Records for this task –
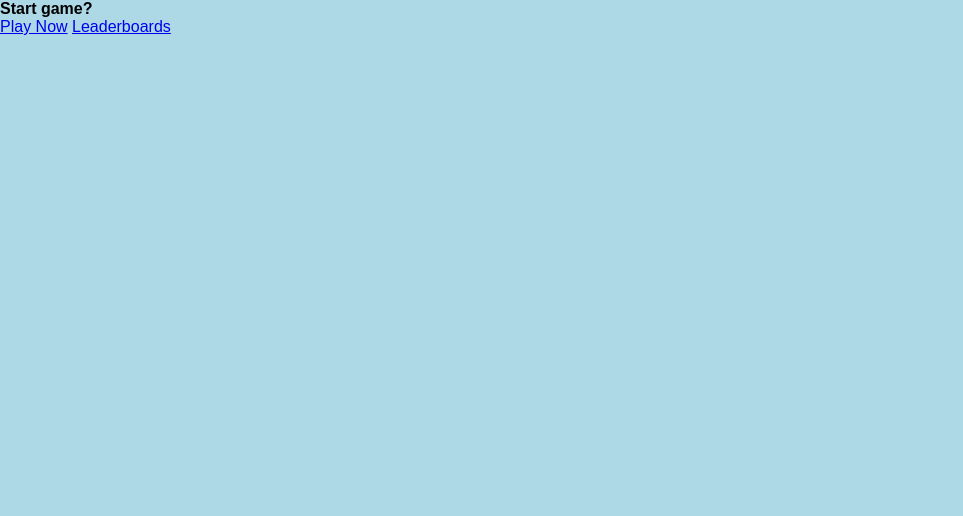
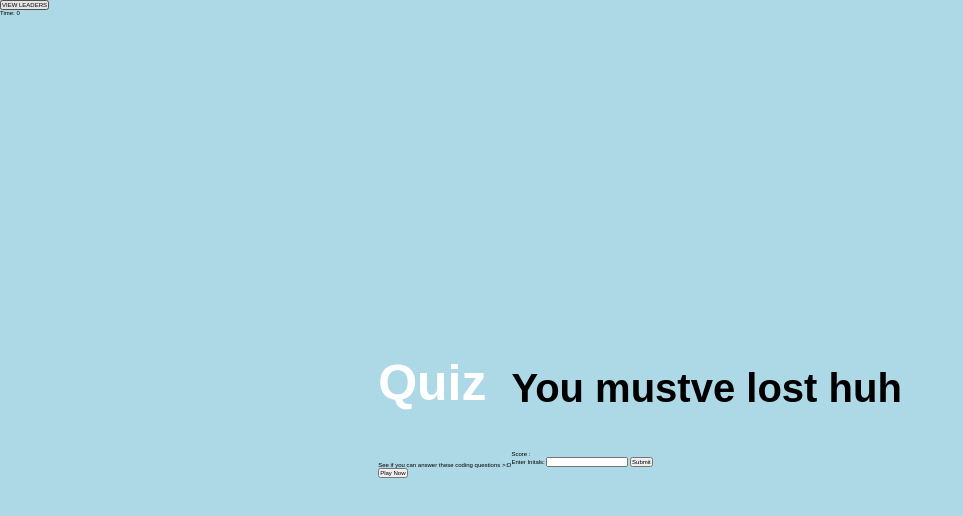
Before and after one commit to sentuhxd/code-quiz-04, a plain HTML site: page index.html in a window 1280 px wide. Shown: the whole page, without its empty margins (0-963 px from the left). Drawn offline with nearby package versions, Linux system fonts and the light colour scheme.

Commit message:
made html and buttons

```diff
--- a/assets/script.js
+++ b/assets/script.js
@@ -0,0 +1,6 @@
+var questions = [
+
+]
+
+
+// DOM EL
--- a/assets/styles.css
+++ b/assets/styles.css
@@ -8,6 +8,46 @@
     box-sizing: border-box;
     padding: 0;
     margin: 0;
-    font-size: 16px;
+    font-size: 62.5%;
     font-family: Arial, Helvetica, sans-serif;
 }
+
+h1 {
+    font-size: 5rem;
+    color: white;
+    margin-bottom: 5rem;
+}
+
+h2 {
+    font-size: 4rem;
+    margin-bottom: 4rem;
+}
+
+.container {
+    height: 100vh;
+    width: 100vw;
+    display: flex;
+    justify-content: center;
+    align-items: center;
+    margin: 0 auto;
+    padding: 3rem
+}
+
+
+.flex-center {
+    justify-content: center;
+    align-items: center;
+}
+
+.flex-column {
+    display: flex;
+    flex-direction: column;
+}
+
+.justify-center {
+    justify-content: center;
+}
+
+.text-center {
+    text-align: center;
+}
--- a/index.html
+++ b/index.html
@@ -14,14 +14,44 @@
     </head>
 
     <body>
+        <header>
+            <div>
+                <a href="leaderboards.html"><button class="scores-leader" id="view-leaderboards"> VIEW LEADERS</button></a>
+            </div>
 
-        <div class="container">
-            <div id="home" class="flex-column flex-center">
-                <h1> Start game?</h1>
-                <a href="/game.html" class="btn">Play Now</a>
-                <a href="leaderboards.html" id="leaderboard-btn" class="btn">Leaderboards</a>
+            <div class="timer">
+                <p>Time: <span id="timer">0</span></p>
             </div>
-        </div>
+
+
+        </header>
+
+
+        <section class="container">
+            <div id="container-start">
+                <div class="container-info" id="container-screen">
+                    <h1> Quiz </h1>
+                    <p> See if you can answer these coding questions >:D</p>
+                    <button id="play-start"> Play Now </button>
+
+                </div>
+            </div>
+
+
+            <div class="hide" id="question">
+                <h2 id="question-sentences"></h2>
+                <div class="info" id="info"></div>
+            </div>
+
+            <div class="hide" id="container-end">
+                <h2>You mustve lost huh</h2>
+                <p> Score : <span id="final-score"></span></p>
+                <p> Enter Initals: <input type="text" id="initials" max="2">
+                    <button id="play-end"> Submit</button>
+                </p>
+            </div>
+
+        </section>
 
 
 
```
...
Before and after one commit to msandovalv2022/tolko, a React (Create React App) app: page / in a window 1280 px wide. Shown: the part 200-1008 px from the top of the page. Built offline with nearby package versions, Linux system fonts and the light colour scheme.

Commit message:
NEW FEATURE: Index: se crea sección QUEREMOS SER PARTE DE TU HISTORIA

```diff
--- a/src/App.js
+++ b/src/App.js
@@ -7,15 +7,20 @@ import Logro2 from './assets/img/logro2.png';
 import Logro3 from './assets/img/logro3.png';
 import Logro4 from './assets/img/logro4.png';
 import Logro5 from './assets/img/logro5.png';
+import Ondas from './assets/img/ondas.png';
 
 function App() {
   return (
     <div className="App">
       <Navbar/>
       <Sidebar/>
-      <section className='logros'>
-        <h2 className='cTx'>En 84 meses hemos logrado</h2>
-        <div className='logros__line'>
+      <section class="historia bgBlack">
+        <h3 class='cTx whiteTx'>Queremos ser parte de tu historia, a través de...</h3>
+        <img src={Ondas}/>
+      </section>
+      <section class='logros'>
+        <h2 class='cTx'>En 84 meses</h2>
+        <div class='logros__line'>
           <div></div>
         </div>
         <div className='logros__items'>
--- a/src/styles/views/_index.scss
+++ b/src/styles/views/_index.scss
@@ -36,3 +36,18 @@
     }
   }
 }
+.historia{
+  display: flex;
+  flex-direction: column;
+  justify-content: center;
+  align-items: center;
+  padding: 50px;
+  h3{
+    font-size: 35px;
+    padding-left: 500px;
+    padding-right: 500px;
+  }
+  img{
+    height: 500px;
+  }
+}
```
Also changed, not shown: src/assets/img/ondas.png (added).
==
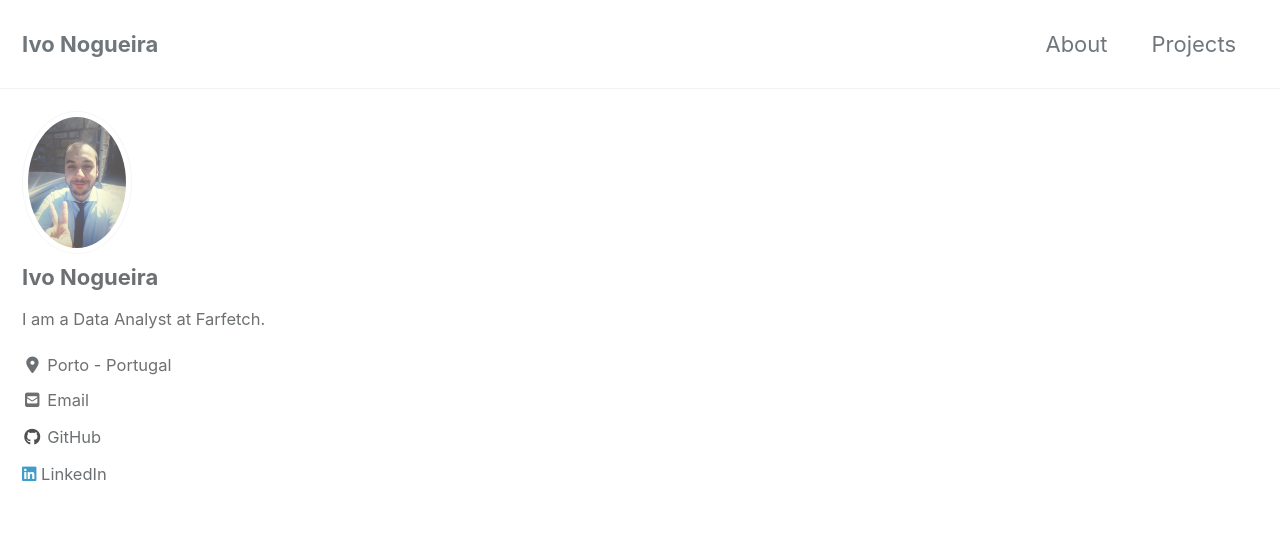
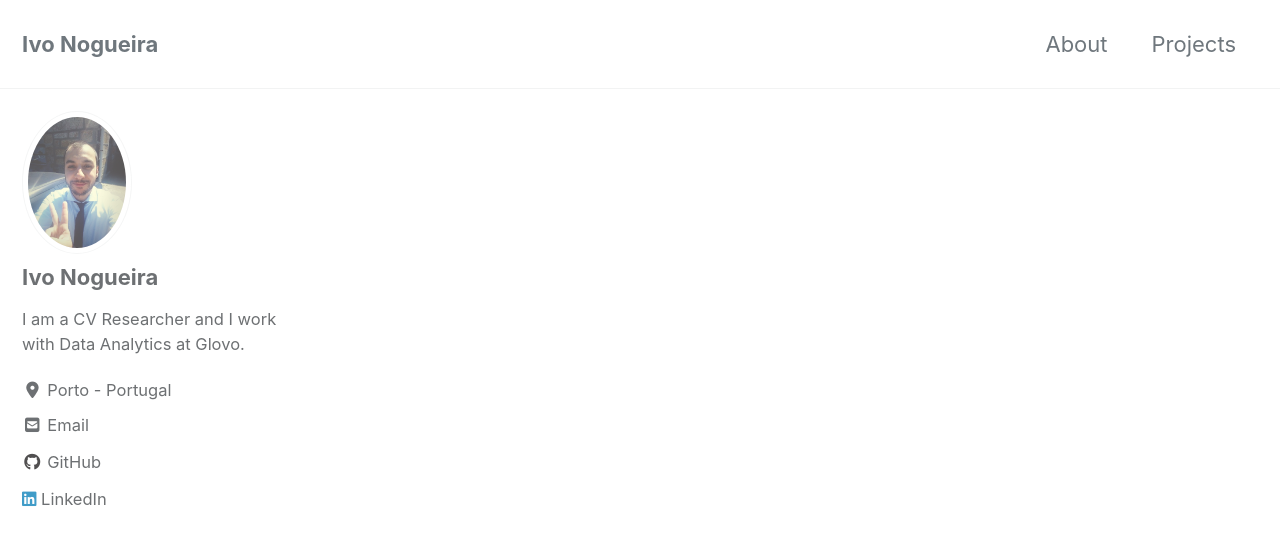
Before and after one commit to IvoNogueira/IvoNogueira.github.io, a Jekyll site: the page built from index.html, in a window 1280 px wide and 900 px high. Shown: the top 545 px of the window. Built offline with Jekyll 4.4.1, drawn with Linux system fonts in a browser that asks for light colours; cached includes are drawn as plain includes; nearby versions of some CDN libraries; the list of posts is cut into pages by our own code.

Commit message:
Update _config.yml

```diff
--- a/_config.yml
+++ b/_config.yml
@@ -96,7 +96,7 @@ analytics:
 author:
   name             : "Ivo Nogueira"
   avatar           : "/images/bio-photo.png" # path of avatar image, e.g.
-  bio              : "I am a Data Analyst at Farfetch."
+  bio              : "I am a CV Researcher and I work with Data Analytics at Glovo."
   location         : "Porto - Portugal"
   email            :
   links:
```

Exercise requirements – Say, as a bare number, how many lines above contain the word "wide".

Solution for this problem – 3